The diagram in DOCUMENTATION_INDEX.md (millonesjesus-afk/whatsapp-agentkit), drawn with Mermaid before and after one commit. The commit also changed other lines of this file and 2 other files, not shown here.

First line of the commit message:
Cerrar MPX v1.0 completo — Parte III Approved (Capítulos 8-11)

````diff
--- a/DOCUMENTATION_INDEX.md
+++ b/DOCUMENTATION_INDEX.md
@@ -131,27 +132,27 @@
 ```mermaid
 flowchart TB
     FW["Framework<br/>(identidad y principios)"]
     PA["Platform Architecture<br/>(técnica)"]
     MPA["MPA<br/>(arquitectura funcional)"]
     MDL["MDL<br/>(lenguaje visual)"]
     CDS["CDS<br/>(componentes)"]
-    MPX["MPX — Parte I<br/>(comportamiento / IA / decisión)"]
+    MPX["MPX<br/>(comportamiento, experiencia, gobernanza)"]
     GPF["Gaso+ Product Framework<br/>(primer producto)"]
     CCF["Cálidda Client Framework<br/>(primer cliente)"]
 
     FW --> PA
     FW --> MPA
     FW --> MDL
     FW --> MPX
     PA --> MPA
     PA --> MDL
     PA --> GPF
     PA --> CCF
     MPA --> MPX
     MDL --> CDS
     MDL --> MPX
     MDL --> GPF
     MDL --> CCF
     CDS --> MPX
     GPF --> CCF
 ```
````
====
TASK PROMPT →
Reproduce the listing in full, exactly, so that no line is missing.

TASK SOLUTION →
The diagram in DOCUMENTATION_INDEX.md (millonesjesus-afk/whatsapp-agentkit), drawn with Mermaid before and after one commit. The commit also changed other lines of this file and 2 other files, not shown here.

First line of the commit message:
Cerrar MPX v1.0 completo — Parte III Approved (Capítulos 8-11)

````diff
--- a/DOCUMENTATION_INDEX.md
+++ b/DOCUMENTATION_INDEX.md
@@ -131,27 +132,27 @@
 ```mermaid
 flowchart TB
     FW["Framework<br/>(identidad y principios)"]
     PA["Platform Architecture<br/>(técnica)"]
     MPA["MPA<br/>(arquitectura funcional)"]
     MDL["MDL<br/>(lenguaje visual)"]
     CDS["CDS<br/>(componentes)"]
-    MPX["MPX — Parte I<br/>(comportamiento / IA / decisión)"]
+    MPX["MPX<br/>(comportamiento, experiencia, gobernanza)"]
     GPF["Gaso+ Product Framework<br/>(primer producto)"]
     CCF["Cálidda Client Framework<br/>(primer cliente)"]
 
     FW --> PA
     FW --> MPA
     FW --> MDL
     FW --> MPX
     PA --> MPA
     PA --> MDL
     PA --> GPF
     PA --> CCF
     MPA --> MPX
     MDL --> CDS
     MDL --> MPX
     MDL --> GPF
     MDL --> CCF
     CDS --> MPX
     GPF --> CCF
 ```
````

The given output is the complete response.